The American taxpaying public is going to pay a higher price for the privilege of being obese. After sugar processors began threatening to default on an $862 million government price-support operations-financing loan, the U.S. Department of Agriculture posited buying an astounding 400,000 tons of sugar to save the industry.[1] American sugar prices have plummeted since October, falling 18 percent.[2] The USDA proposed this large sugar purchase in an effort to put an end to the price plunge and begin raising the price of sugar. The trickle down effect of this buy-out could impact candy heavy hitters like Mars Inc., Nestlé, and Hershey and, therefore, raise the retail prices on cash-strapped consumers.[3] The USDA loans were a part of an annual program which sprang from the 1934 Sugar Act and was designed to avoid impact on the taxpaying public.[4] However, the monetary effect could still hit the economy: the last time USDA bought out the loans in 2000, the buyout failed and the loan program lost a total of $295 million.[5]

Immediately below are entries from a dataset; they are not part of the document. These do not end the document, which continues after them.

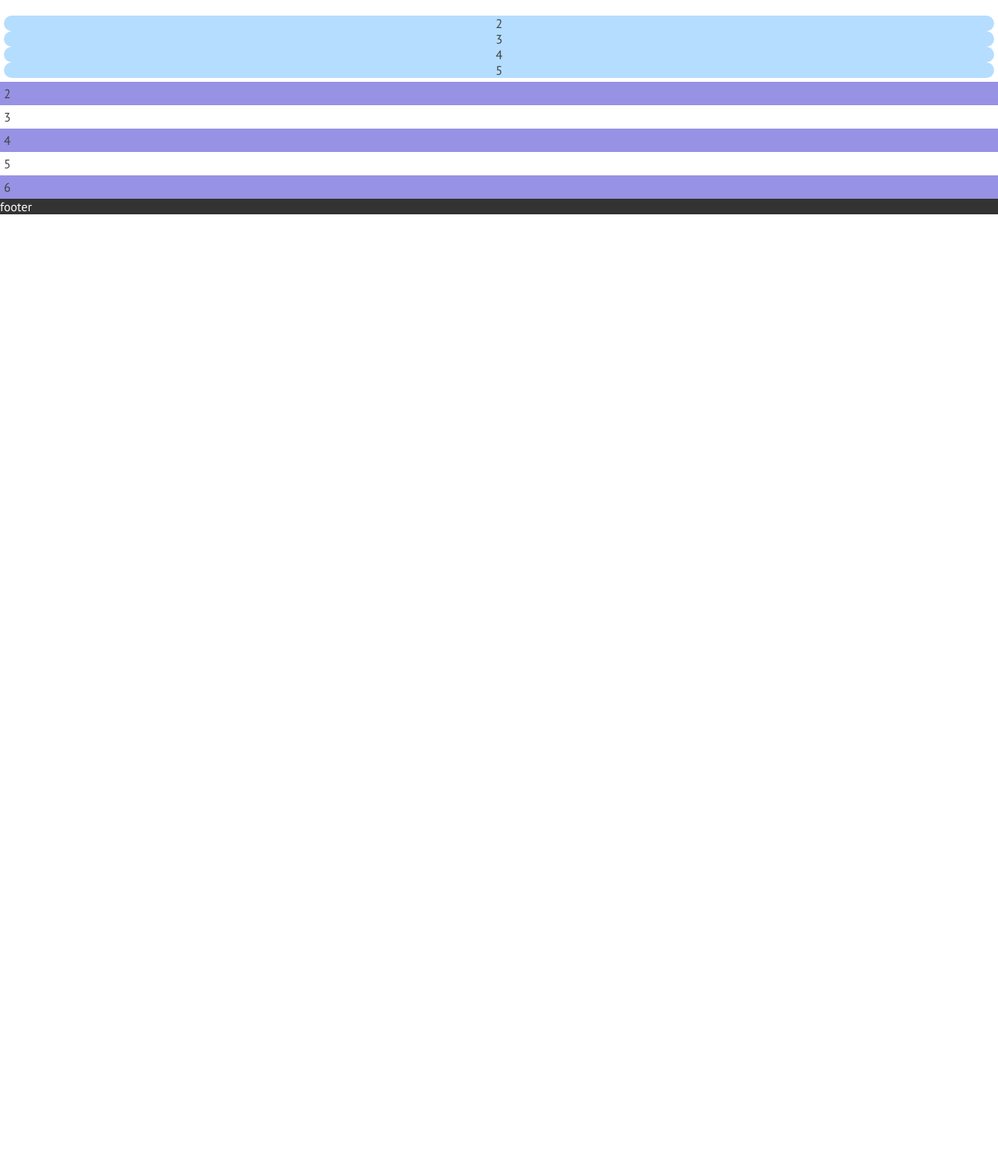
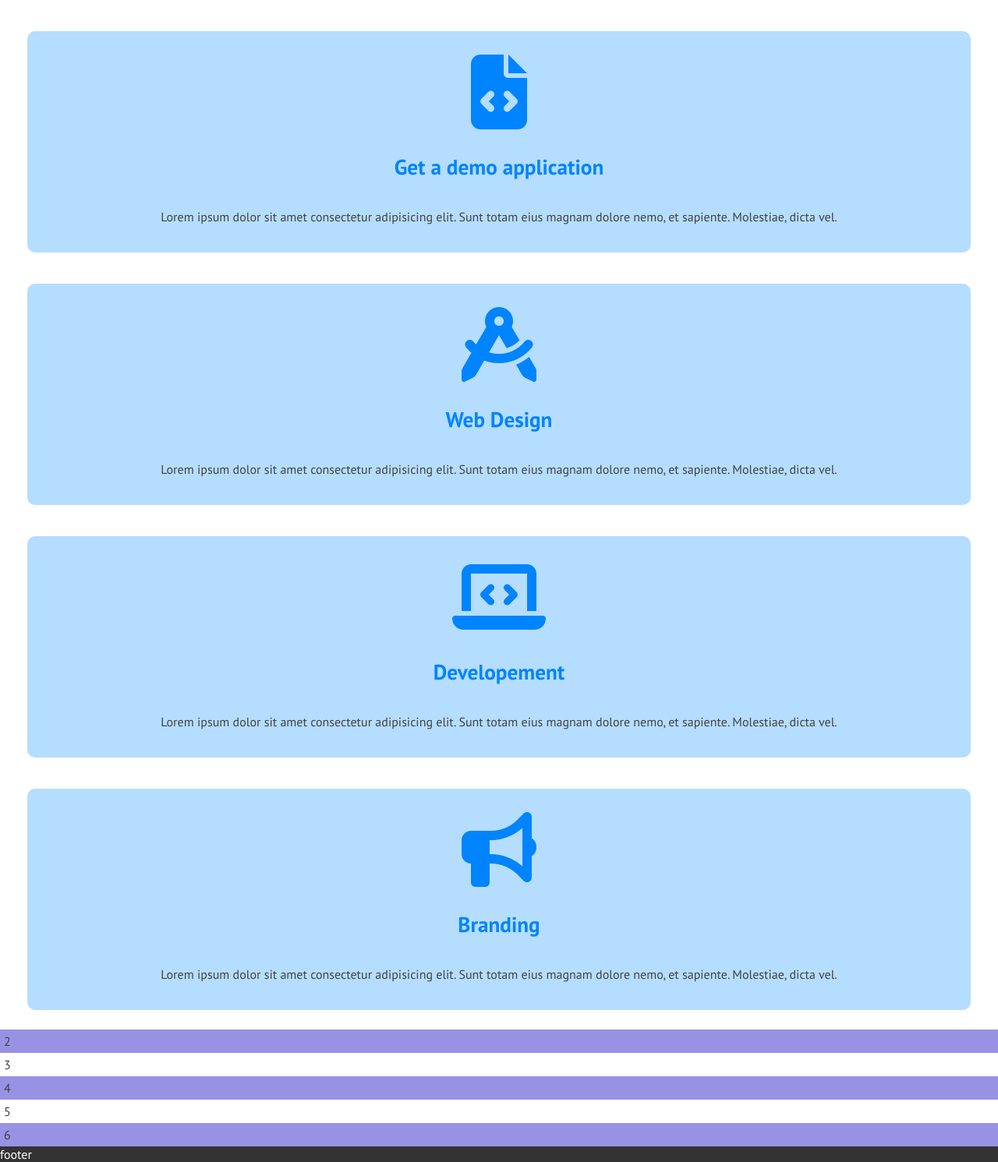
Before and after one commit to leonardomastrangelo/htmlcss-responsive-layout, a plain HTML site: page index.html in a window 1280 px wide. Shown: the part 1671-3162 px from the top of the page at 78% size. Before the commit the page ends 1946 px from the top, so only its background shows below. Drawn offline with Linux system fonts and the light colour scheme.

Commit message:
completed section #intro

```diff
--- a/css/style.css
+++ b/css/style.css
@@ -176,6 +176,11 @@ main
     position: relative;
     top: 30px;
 }
+.icon
+{
+    font-size: 6em;
+    color: var(--color-secondary-color);
+}
 
 /*
 FOOTER
--- a/index.html
+++ b/index.html
@@ -30,8 +30,11 @@
         </nav>
     </header>
     <main>
+
         <section id="intro">
             <div class="container">
+
+                <!-- colonna 1 -->
                 <div class="col px-30 py-20">
                     <div class="card bg-intro br-small px-30 py-30">
                         <div class="content">
@@ -52,24 +55,52 @@
                         </div>
                     </div>
                 </div>
-                <div class="col">
-                    <div class="card bg-intro br-small txt-center">
-                        2
+
+                <!-- colonna 2 -->
+                <div class="col px-30 py-20">
+                    <div class="card bg-intro br-small txt-center px-30 py-30">
+
+                        <i class="fa-solid fa-file-code icon"></i>
+
+                        <h3 class="txt-secondary py-30">Get a demo application</h3>
+
+                        <p class="line-h">Lorem ipsum dolor sit amet consectetur adipisicing elit. Sunt totam eius magnam dolore nemo, et sapiente. Molestiae, dicta vel.</p>
                     </div>
                 </div>
-                <div class="col">
-                    <div class="card bg-intro br-small txt-center">
-                        3
+
+                <!-- colonna 3 -->
+                <div class="col px-30 py-20">
+                    <div class="card bg-intro br-small txt-center px-30 py-30">
+
+                        <i class="fa-solid fa-compass-drafting icon"></i>
+
+                        <h3 class="txt-secondary py-30">Web Design</h3>
+
+                        <p class="line-h">Lorem ipsum dolor sit amet consectetur adipisicing elit. Sunt totam eius magnam dolore nemo, et sapiente. Molestiae, dicta vel.</p>
                     </div>
                 </div>
-                <div class="col">
-                    <div class="card bg-intro br-small txt-center">
-                        4
+
+                <!-- colonna 4 -->
+                <div class="col px-30 py-20">
+                    <div class="card bg-intro br-small txt-center px-30 py-30">
+
+                        <i class="fa-solid fa-laptop-code icon"></i>
+
+                        <h3 class="txt-secondary py-30">Developement</h3>
+
+                        <p class="line-h">Lorem ipsum dolor sit amet consectetur adipisicing elit. Sunt totam eius magnam dolore nemo, et sapiente. Molestiae, dicta vel.</p>
                     </div>
                 </div>
-                <div class="col">
-                    <div class="card bg-intro br-small txt-center">
-                        5
+
+                <!-- colonna 5 -->
+                <div class="col px-30 py-20">
+                    <div class="card bg-intro br-small txt-center px-30 py-30">
+
+                        <i class="fa-solid fa-bullhorn icon"></i>
+
+                        <h3 class="txt-secondary py-30">Branding</h3>
+
+                        <p class="line-h">Lorem ipsum dolor sit amet consectetur adipisicing elit. Sunt totam eius magnam dolore nemo, et sapiente. Molestiae, dicta vel.</p>
                     </div>
                 </div>
             </div>
```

On Valentine's Day 2013, a bipartisan House of Representatives proposed a corresponding bill for sugar reform.[6] The last time a bill to reduce sugar subsidies came up, strong opposition from sugar-producing states killed it.[7] So while proponents of the bill note that the sugar industry was the only industry under the farm bill that did not get slashed in 2008, sugar producers plead that reducing the sugar subsidies will kill employment prospects in the industry.[8] But Republican Representatives and Senators, recognizing the incredible potential for taxpayer and consumer loss, promote the bill on the basis of evening the playing field.[9] U.S. consumers, as of February 2013, were paying 30 percent more for sugar and sugar-based products than international consumers.[10] A USDA buyout would end up sending the bill down to taxpayers via rising food costs.[11]

A potential final decision is due soon, provided that domestic sugar prices make a rebound.[12]

[1] Alexander Wexler, Big Sugar is Set for a Sweet BailoutWall. St. J., March 12, 2013,
[2] Id.
[3] Id.
[4] Id.
[5] Id.
[6] Sidney Van Wyk, A fresh attack on sugar subsidiesThe Wash. Times, Feb. 14, 2013,
[7] Id.
[8] Id.
[9] Id.
[10] Id.
[11] Id.
[12] Wexler, supra note 1.